= PROBLEM STATEMENT =
Lines with the word "View" are the ones wanted. Copy each of them from the entries below.

START GIVEN RECORDS

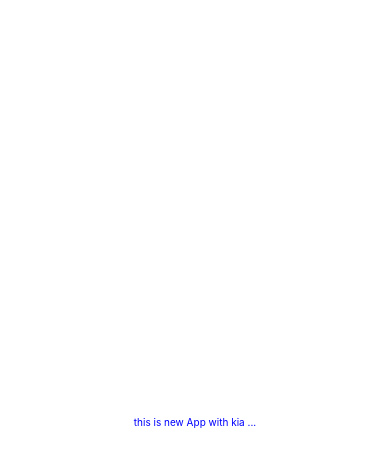
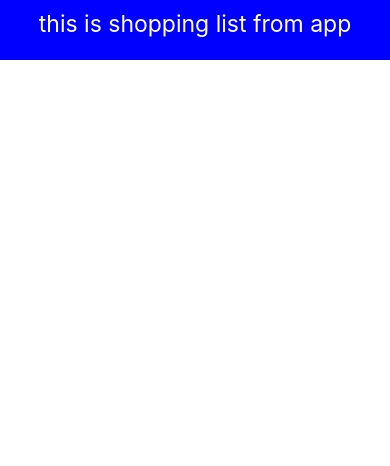
Before and after one commit to KiaShamaei/reactnativeT1, a React Native app: screen / in a window 390 px wide. Shown: the top 466 px of the page. Built offline with nearby package versions, Linux system fonts and the light colour scheme.

Commit message:
add header component and props

```diff
--- a/App.js
+++ b/App.js
@@ -7,25 +7,21 @@ import {
   Text,
   View,
 } from 'react-native';
+import Header from './components/Header';
 
 
 
 const App = ()=>{
 	return (
 		<View style={styles.container}>
-			<Text style = {styles.textNormal}>this is new App with kia ...</Text>
+			<Header title={'this is shopping list from app'}/>
 		</View>
 	)
 }
 const styles = StyleSheet.create({
 	container : {
 		flex : 1 ,
-		justifyContent : 'center' ,
-		alignItems : 'center'
-	},
-	textNormal : {
-		color : 'blue',
-		fontSize : 10
+
 	}
 })
 export default App ;
--- /dev/null
+++ b/components/Header.js
@@ -0,0 +1,33 @@
+import { View , StyleSheet, Text} from "react-native";
+
+import React from 'react';
+
+
+
+
+const Header = (props) => {
+	return (
+		<View style={styles.headers}>
+			<Text style={styles.text}>{props.title}</Text>
+
+		</View>
+	 );
+}
+Header.defaultProps = {
+	title : 'this is Shopping list ...'
+}
+const styles = StyleSheet.create({
+	headers : {
+		backgroundColor : 'blue',
+		height : 60 ,
+		color : "#fff"
+	},
+	text : {
+		fontSize : 23,
+		textAlign : 'center',
+		color : '#fff',
+		padding : 10
+	}
+})
+
+export default Header;
```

END GIVEN RECORDS

= OUTPUT FOR THIS EXERCISE =
   View,
 		<View style={styles.container}>
 		</View>
+import { View , StyleSheet, Text} from "react-native";
+		<View style={styles.headers}>
+		</View>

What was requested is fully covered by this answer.